## TRY IT
Your answer should repeat the entries in full, exactly as given, with no pictures.

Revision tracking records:
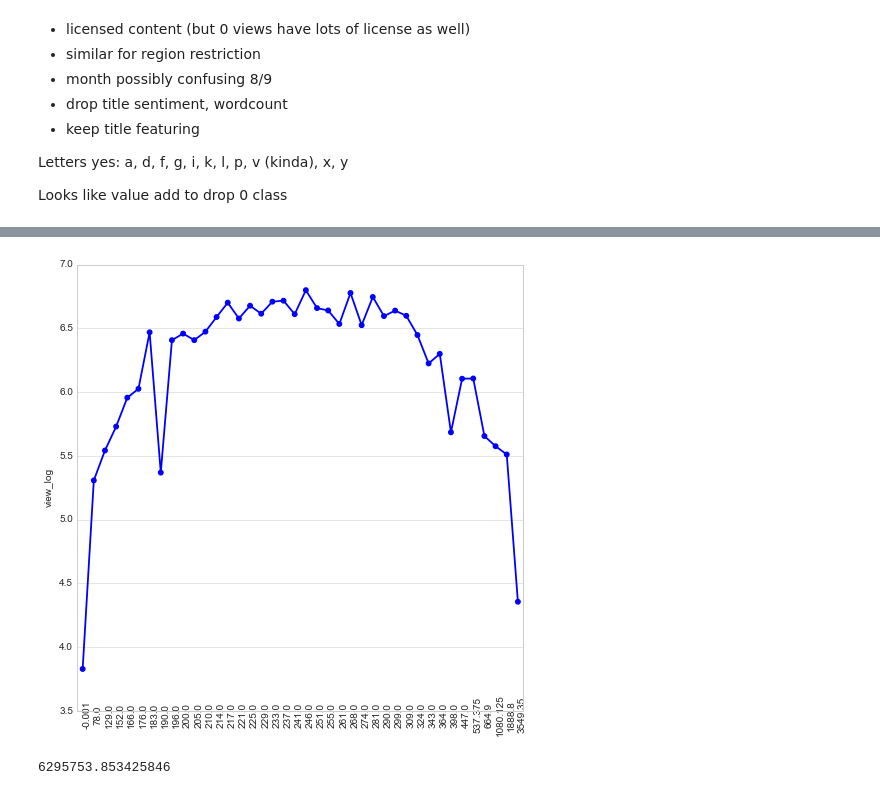
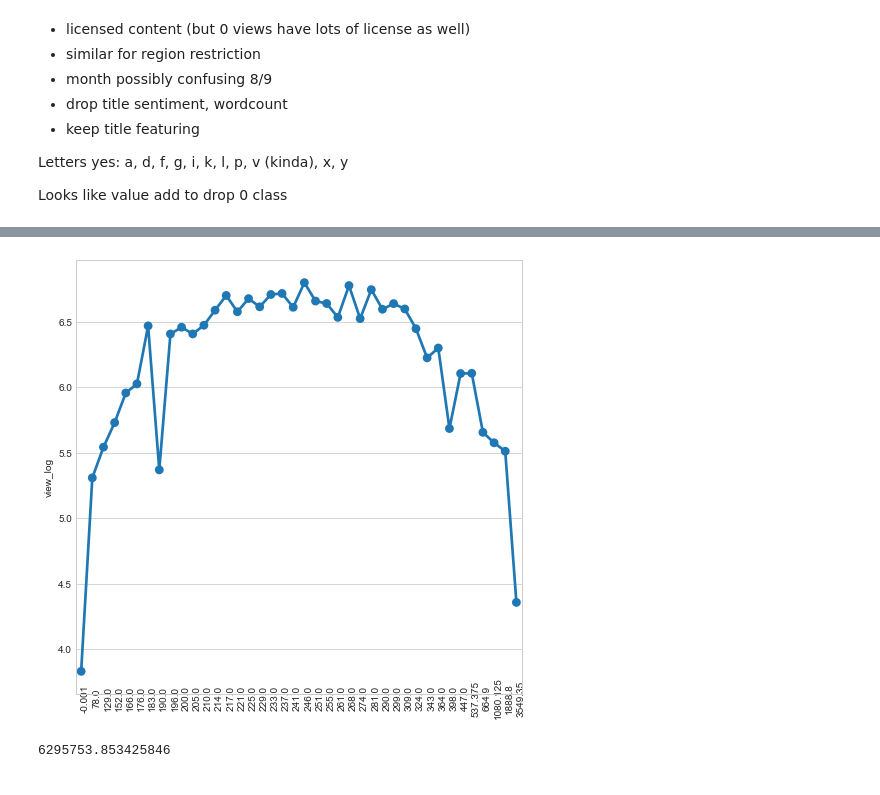
Before and after one commit to conorbarryhoke/Capstone, a Jupyter notebook: EDA_Dedicated.ipynb, the cells around one changed output, grey strips where cells are left out. Drawn from its saved outputs; the diff is of its cells as text; code cells hidden in the pictures.

```diff
--- a/EDA_Dedicated.ipynb
+++ b/EDA_Dedicated.ipynb
@@ -37,7 +38,7 @@ from googleapiclient.errors import HttpError"""
 #Modeling
 from sklearn.model_selection import cross_val_score, train_test_split, GridSearchCV
 from sklearn.metrics import r2_score
-from sklearn.preprocessing import StandardScaler
+#from sklearn.preprocessing import StandardScaler
 #from sklearn.linear_model import LogisticRegression
 #from sklearn.naive_bayes import MultinomialNB
 # from sklearn.ensemble import RandomForestRegressor, GradientBoostingRegressor
@@ -67,8 +68,8 @@ import seaborn as sns
 #from wordcloud import WordCloud
 
 %matplotlib inline
-plt.style.use('classic')
-sns.set_style('whitegrid')
+#plt.style.use('classic')
+#sns.set_style(None)
 # %%
 df_main = pd.read_csv('./data/clean_data_nocomments_noviews_02.10.18.csv')
 
@@ -322,4 +361,6 @@ plt.plot(['Monday','Tuesday','Wednesday','Thursday','Friday','Saturday','Sunday'
 df_main[df_main['week_day']==5]['view_log'].shape[0] + df_main[df_main['week_day']==6]['view_log'].shape[0]
 # %% [output]
 1833
+# %%
+plt.style.use('seaborn-whitegrid')
 # %%
@@ -433,6 +504,7 @@ Letters yes: a, d, f, g, i, k, l, p, v (kinda), x, y
 
 Looks like value add to drop 0 class
 # %%
-sns.heatmap(df_eng_vals.groupby('view_class').mean().corr())
+fig, ax = plt.subplots(figsize=(15,10))
+sns.heatmap(df_eng_vals.groupby('view_class').mean().corr(), cmap='coolwarm')
 # %% [output]
 <matplotlib.axes._subplots.AxesSubplot at 0x...>
@@ -440,5 +512,5 @@ sns.heatmap(df_eng_vals.groupby('view_class').mean().corr())
 # %%
-def slice_plotter(colname, slices=40, height=8, width=8, data=df_eng):
+def slice_plotter(colname, target, slices=40, height=8, width=8, data=df_eng):
 
     this_df = data
     this_df['this_slice'] = pd.qcut(this_df[colname],slices)
@@ -447,15 +519,15 @@ def slice_plotter(colname, slices=40, height=8, width=8, data=df_eng):
     fig, ax=plt.subplots()
     fig.set_figheight(height)
     fig.set_figwidth(width)
-    sns.pointplot(slice_lowers, this_df.groupby('this_slice').mean()['view_log']);
+    sns.pointplot(slice_lowers, this_df.groupby('this_slice').mean()[target]);
     ax.set_xticklabels(labels=slice_lowers, rotation=90,  rotation_mode="anchor");
 
     global df_latest_slice
     df_latest_slice = this_df.groupby('this_slice').mean()
 # %%
-slice_plotter('duration')
+slice_plotter('duration', 'view_log')
 # %% [output]
-[figure, old version]
+[figure, new version]
 # %%
 df_dur_slice = df_latest_slice
 # %%
```
Also changed, not shown: parts of 15 cells of this notebook, 2 other files.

## RESULT OF THIS EXERCISE
Before and after one commit to conorbarryhoke/Capstone, a Jupyter notebook: EDA_Dedicated.ipynb, the cells around one changed output, grey strips where cells are left out. Drawn from its saved outputs; the diff is of its cells as text; code cells hidden in the pictures.

```diff
--- a/EDA_Dedicated.ipynb
+++ b/EDA_Dedicated.ipynb
@@ -37,7 +38,7 @@ from googleapiclient.errors import HttpError"""
 #Modeling
 from sklearn.model_selection import cross_val_score, train_test_split, GridSearchCV
 from sklearn.metrics import r2_score
-from sklearn.preprocessing import StandardScaler
+#from sklearn.preprocessing import StandardScaler
 #from sklearn.linear_model import LogisticRegression
 #from sklearn.naive_bayes import MultinomialNB
 # from sklearn.ensemble import RandomForestRegressor, GradientBoostingRegressor
@@ -67,8 +68,8 @@ import seaborn as sns
 #from wordcloud import WordCloud
 
 %matplotlib inline
-plt.style.use('classic')
-sns.set_style('whitegrid')
+#plt.style.use('classic')
+#sns.set_style(None)
 # %%
 df_main = pd.read_csv('./data/clean_data_nocomments_noviews_02.10.18.csv')
 
@@ -322,4 +361,6 @@ plt.plot(['Monday','Tuesday','Wednesday','Thursday','Friday','Saturday','Sunday'
 df_main[df_main['week_day']==5]['view_log'].shape[0] + df_main[df_main['week_day']==6]['view_log'].shape[0]
 # %% [output]
 1833
+# %%
+plt.style.use('seaborn-whitegrid')
 # %%
@@ -433,6 +504,7 @@ Letters yes: a, d, f, g, i, k, l, p, v (kinda), x, y
 
 Looks like value add to drop 0 class
 # %%
-sns.heatmap(df_eng_vals.groupby('view_class').mean().corr())
+fig, ax = plt.subplots(figsize=(15,10))
+sns.heatmap(df_eng_vals.groupby('view_class').mean().corr(), cmap='coolwarm')
 # %% [output]
 <matplotlib.axes._subplots.AxesSubplot at 0x...>
@@ -440,5 +512,5 @@ sns.heatmap(df_eng_vals.groupby('view_class').mean().corr())
 # %%
-def slice_plotter(colname, slices=40, height=8, width=8, data=df_eng):
+def slice_plotter(colname, target, slices=40, height=8, width=8, data=df_eng):
 
     this_df = data
     this_df['this_slice'] = pd.qcut(this_df[colname],slices)
@@ -447,15 +519,15 @@ def slice_plotter(colname, slices=40, height=8, width=8, data=df_eng):
     fig, ax=plt.subplots()
     fig.set_figheight(height)
     fig.set_figwidth(width)
-    sns.pointplot(slice_lowers, this_df.groupby('this_slice').mean()['view_log']);
+    sns.pointplot(slice_lowers, this_df.groupby('this_slice').mean()[target]);
     ax.set_xticklabels(labels=slice_lowers, rotation=90,  rotation_mode="anchor");
 
     global df_latest_slice
     df_latest_slice = this_df.groupby('this_slice').mean()
 # %%
-slice_plotter('duration')
+slice_plotter('duration', 'view_log')
 # %% [output]
-[figure, old version]
+[figure, new version]
 # %%
 df_dur_slice = df_latest_slice
 # %%
```
Also changed, not shown: parts of 15 cells of this notebook, 2 other files.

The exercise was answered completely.